June 23, 2015

Preliminary results from the July– December 2014 National Health Interview Survey (NHIS) indicate that the number of American homes with only wireless telephones continues to grow.

More than two in every five American homes (45.4%) had only wireless telephones (also known as cellular telephones, cell phones, or mobile phones) during the second half of 2014—an increase of 4.4 percentage points since the second half of 2013. More than one-half of all adults aged 18-44 and of children under 18 were living in wireless-only households.

A new NCHS report presents the most up-to-date estimates available from the federal government concerning the size and characteristics of these populations.

Key Findings from the Report:

  • In the second 6 months of 2014, more than two in every five households (45.4%) did not have a landline telephone but did have at least one wireless telephone.
  • Approximately 106 million adults (44.1% of all adults) lived in households with only wireless telephones; about 40 million children (54.1% of all children) lived in households with only wireless telephones.
  • More than two-thirds of adults aged 25–29 (69.2%) and aged 30-34 (67.4%) lived in households with only wireless telephones. These rates are greater than the rate for those 18–24 (57.8%).
  • The percentage of adults living with only wireless telephones decreased as age increased beyond 35 years: 53.7% for those 35–44; 36.8% for those 45–64; and 17.1% for those 65 and over.
  • Four in five adults living only with unrelated adult roommates (81.3%) were in households with only wireless telephones. This rate is higher than the rates for adults living alone (49.5%), adults living only with spouses or other adult family members (35.8%), and adults living with children (50.8%).
  • Two in three adults living in rented homes (66.2%) had only wireless telephones. This rate is twice the rate for adults living in homes owned by a household member (33.1%).
  • Adults living in poverty (59.4%) were more likely than those living near poverty (51.1%) and higher income adults (42.5%) to be living in households with only wireless telephones.

Homes with only Wireless Telephones Continues to Grow

December 19, 2013

Two new reports on wireless telephones show that percentage of adults and children living in households that do not have a landline telephone but have at least one wireless telephone have gone up. 

The first report shows preliminary results from the January–June 2013 National Health Interview Survey (NHIS) on wireless telephones. The report found that two in every five American homes (39.4%) had only wireless telephones (also known as cellular telephones, cell phones, or mobile phones) during the first half of 2013—an increase of 1.2 percentage points since the second half of 2012. In addition, nearly one of every six American homes (15.7%) received all or almost all calls on wireless telephones despite also having a landline telephone.

The second report shows state-level estimates from the 2012 NHIS on wireless telephones.  This report found the prevalence of wireless-only adults and children varied substantially across states. State-level estimates for 2012 ranged from 19.4% (New Jersey) to 52.3% (Idaho) of adults and from 20.6% (New Jersey) to 63.4% (Mississippi) of children.

 

 

 


Million of U.S Adults are Identified as Wireless Families

May 14, 2008

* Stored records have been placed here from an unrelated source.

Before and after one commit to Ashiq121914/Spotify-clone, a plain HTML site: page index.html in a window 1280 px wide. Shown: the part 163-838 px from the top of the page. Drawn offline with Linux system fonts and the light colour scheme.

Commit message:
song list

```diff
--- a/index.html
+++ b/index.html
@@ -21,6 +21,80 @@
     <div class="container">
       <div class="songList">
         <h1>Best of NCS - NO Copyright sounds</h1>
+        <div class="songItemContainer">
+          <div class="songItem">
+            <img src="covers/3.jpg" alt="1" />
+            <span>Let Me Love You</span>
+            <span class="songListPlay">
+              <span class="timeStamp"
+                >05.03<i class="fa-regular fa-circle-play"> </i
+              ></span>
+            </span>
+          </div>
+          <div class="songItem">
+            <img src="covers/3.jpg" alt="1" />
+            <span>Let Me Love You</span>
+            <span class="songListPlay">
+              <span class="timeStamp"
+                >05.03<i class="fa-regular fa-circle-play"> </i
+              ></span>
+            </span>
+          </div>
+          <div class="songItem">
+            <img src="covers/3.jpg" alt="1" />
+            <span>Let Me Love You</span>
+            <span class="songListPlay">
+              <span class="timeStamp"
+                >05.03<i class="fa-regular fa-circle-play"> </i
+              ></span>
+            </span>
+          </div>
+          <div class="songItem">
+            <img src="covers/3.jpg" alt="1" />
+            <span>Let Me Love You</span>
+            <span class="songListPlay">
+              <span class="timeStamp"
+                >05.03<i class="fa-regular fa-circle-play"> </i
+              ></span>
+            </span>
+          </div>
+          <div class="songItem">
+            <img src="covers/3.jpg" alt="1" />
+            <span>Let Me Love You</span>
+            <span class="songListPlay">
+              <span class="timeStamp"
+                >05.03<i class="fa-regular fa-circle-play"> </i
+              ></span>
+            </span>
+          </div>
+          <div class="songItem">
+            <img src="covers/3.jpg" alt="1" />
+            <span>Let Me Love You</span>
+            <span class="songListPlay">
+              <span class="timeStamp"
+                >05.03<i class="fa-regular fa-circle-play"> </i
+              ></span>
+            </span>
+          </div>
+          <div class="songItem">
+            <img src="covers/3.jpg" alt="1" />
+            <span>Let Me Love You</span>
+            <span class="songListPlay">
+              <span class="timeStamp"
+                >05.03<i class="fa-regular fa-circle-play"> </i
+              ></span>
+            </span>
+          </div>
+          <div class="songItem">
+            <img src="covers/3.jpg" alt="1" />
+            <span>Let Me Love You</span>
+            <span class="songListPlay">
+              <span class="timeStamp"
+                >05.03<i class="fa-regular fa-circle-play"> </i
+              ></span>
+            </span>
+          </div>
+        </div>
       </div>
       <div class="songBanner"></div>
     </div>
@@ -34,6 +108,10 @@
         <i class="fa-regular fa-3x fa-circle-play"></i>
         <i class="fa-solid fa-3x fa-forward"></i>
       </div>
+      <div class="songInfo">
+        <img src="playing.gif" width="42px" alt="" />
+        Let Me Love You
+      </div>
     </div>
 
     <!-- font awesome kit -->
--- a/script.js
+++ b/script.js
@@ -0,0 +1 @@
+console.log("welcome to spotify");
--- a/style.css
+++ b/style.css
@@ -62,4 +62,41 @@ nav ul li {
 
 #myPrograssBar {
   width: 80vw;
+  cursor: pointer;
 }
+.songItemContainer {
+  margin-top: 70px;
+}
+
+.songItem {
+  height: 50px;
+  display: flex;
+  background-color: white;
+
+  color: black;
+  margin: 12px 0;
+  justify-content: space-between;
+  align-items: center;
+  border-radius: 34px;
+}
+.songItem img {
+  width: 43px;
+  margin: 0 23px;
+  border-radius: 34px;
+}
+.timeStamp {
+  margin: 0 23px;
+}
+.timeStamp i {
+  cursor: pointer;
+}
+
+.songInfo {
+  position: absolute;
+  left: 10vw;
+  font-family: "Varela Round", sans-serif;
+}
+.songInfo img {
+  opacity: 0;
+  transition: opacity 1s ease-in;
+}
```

Did you know that one in six homes have only wireless telephone? Approximately 31 million adults (14.0%)  lived in wireless-mostly households during the last 6 months of 2007, an increase from 28 million (12.6%) during the first 6 months of 2007. Read more about wireless-mostly households here!